WEST PALM BEACH, Fla. -- These starts are supposed to be a tuneup for Nationals right-hander Max Scherzer, but the reigning two-time National League Cy Young Award winner was already in dominant form during Tuesday night's 7-4 victory over the Mets.Scherzer overwhelmed New York's split-squad lineup through five scoreless innings
WEST PALM BEACH, Fla. -- These starts are supposed to be a tuneup for Nationals right-hander Max Scherzer, but the reigning two-time National League Cy Young Award winner was already in dominant form during Tuesday night's 7-4 victory over the Mets.
Scherzer overwhelmed New York's split-squad lineup through five scoreless innings with nine strikeouts, while giving up only one hit. He threw 75 pitches and each seemed sharper and crisper than the last.
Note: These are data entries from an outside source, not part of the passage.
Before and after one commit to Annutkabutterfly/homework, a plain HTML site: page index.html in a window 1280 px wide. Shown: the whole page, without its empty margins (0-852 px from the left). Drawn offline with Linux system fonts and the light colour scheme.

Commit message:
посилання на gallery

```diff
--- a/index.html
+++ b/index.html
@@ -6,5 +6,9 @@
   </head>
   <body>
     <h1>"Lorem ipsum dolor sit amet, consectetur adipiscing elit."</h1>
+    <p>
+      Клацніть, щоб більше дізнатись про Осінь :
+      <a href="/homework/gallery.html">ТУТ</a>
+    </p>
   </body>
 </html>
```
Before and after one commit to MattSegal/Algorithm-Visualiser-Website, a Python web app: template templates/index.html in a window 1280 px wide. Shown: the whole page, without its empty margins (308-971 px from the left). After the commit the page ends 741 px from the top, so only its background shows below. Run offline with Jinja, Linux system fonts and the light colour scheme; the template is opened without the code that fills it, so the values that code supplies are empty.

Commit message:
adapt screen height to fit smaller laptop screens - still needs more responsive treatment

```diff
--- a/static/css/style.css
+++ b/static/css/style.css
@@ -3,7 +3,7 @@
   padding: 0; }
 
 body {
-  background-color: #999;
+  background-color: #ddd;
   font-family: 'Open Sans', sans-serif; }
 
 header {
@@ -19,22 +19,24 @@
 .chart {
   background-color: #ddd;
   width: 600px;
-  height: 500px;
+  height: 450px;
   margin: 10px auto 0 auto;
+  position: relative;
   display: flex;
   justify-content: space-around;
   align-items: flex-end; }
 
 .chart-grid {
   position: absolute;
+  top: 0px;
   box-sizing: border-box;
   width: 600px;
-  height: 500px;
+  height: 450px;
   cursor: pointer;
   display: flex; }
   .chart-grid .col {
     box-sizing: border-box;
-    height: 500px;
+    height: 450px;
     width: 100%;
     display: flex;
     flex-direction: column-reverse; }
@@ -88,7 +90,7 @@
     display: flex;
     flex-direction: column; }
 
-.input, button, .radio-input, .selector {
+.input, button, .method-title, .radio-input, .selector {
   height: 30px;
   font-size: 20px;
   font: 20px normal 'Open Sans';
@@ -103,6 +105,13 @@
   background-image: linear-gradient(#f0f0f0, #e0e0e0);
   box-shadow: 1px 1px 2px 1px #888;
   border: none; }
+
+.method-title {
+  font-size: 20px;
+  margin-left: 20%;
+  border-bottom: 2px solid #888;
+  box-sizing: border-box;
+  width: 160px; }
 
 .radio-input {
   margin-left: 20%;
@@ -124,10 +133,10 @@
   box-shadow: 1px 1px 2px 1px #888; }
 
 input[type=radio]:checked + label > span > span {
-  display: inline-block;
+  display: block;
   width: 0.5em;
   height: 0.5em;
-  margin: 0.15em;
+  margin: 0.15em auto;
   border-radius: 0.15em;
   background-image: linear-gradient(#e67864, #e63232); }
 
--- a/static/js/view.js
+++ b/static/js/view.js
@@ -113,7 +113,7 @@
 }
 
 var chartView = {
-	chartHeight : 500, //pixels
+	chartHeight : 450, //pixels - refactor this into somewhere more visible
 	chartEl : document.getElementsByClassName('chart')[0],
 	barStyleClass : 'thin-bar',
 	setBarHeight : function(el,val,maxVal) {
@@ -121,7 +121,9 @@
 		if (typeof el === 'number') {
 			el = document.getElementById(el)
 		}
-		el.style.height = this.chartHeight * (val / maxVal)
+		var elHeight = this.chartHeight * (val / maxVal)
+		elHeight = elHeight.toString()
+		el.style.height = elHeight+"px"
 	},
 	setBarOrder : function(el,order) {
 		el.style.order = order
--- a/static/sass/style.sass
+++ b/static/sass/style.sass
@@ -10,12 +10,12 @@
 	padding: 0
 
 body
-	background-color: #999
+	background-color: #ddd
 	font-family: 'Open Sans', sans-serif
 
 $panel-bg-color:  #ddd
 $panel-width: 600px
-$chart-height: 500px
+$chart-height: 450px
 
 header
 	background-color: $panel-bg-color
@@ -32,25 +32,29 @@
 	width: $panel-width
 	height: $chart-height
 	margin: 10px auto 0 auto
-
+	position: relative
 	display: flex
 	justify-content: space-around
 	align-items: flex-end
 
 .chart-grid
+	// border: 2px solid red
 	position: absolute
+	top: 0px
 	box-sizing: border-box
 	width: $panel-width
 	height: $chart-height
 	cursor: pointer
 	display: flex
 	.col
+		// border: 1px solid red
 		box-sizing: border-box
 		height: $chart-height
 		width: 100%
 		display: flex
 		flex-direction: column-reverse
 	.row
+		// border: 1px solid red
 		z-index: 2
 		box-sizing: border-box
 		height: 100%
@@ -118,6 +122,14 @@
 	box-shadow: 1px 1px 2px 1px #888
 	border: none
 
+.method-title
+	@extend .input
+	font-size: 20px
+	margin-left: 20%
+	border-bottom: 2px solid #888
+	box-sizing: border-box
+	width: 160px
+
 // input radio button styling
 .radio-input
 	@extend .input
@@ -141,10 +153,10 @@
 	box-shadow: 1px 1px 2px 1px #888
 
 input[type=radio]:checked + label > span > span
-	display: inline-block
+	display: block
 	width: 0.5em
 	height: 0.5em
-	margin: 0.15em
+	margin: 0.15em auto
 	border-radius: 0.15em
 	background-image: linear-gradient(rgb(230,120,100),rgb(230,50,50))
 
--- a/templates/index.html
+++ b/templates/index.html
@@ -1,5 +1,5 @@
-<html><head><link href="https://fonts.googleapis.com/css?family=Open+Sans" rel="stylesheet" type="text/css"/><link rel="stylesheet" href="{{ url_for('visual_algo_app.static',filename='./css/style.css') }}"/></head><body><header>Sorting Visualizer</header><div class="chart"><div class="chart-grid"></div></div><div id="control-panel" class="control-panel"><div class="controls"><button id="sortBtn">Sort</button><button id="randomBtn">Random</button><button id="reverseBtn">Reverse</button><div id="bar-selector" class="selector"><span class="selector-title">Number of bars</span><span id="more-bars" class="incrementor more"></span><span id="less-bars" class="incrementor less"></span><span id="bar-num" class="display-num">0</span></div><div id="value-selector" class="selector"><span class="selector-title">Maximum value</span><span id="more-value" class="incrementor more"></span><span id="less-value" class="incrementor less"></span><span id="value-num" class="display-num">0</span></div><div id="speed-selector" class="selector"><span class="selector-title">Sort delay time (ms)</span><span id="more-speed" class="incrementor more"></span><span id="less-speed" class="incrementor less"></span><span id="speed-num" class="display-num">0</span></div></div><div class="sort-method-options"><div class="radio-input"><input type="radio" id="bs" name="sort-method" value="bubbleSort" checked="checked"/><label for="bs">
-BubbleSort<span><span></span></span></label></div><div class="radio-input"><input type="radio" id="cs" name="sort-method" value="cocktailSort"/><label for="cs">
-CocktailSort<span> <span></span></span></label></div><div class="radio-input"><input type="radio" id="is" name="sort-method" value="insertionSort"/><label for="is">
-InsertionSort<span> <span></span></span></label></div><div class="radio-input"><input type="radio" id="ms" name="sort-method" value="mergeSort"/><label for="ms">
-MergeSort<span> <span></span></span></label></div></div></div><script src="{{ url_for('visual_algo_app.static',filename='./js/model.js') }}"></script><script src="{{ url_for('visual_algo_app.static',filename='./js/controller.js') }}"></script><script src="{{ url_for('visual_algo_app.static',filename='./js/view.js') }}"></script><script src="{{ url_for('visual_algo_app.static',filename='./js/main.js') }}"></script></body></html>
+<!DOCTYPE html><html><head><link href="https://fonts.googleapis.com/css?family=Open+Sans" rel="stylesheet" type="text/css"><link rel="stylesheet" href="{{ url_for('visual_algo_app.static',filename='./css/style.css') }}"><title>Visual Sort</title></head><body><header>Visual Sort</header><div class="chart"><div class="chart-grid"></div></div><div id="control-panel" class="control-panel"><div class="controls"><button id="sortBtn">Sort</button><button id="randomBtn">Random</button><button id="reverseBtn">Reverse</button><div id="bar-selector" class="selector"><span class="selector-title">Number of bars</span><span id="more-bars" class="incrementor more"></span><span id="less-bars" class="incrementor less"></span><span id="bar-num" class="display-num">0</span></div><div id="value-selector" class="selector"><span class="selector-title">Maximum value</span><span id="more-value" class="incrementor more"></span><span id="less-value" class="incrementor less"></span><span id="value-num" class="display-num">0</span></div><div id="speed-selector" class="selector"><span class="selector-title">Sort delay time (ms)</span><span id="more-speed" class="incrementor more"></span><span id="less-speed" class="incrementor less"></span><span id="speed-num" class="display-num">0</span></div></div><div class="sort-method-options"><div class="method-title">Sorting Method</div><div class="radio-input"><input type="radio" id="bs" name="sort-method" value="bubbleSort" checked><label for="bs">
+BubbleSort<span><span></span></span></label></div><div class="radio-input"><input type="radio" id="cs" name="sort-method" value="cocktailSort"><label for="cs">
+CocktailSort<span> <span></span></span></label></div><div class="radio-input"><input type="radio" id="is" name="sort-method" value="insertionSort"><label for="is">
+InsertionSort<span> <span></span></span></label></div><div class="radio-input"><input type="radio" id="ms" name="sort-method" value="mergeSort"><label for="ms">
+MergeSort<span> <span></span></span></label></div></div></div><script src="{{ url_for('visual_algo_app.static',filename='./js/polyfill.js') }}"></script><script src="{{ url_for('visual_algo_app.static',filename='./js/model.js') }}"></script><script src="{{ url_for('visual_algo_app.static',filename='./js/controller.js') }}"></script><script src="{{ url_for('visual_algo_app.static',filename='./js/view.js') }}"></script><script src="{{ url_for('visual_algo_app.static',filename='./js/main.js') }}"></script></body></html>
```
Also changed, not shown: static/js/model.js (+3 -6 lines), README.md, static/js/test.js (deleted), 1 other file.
It was the kind of dominant performance the Nationals have become accustomed to seeing from Scherzer, but the kind rarely seen on March 13.
"I think he does a great job of keeping Spring Training games from being monotonous to where he's just going out there and not getting better," catcher Matt Wieters said. "I think he's always trying to get better. He really likes doing it. He knows in the Spring Training setting, it's OK if he gives up a couple of runs or gives up a couple hits because he's trying to do something that will help him throughout the season."
Scherzer focused on attacking the strike zone Tuesday night. He prided himself in the fact that he fell behind to only two hitters by his count on the night. Although it was only briefly, Scherzer even got to work from the stretch and was proud of the curveballs he threw to Wilmer Flores to escape the only situation resembling a jam all night.
This is the second season Wieters has worked with Scherzer as a catcher, and even he marveled at the way Scherzer has been able to prepare himself through the spring for the season.
:: Spring Training coverage presented by Camping World ::
"I think he takes it to another level," Wieters said. "I bet he's dreaming of stuff in the offseason, three months before he gets here, of things he's going to do."
Scherzer still has about three more starts left before he prepares himself for what should be an Opening Day start in Cincinnati in a little more than two weeks. But not many pitchers are able to replicate intensity better than Scherzer for a Spring Training game.
"Five innings tonight, first four you're good, then the fifth inning you're kind of fatigued," Scherzer said. "So when you get in those situations, when you are pitching through the fatigue, getting up to the pitch counts you haven't been at yet, you've got to still go through those at 100 percent even though your body's tired."
Jamal Collier has covered the Nationals for MLB.com since 2016. Follow him on Twitter at @jamalcollier.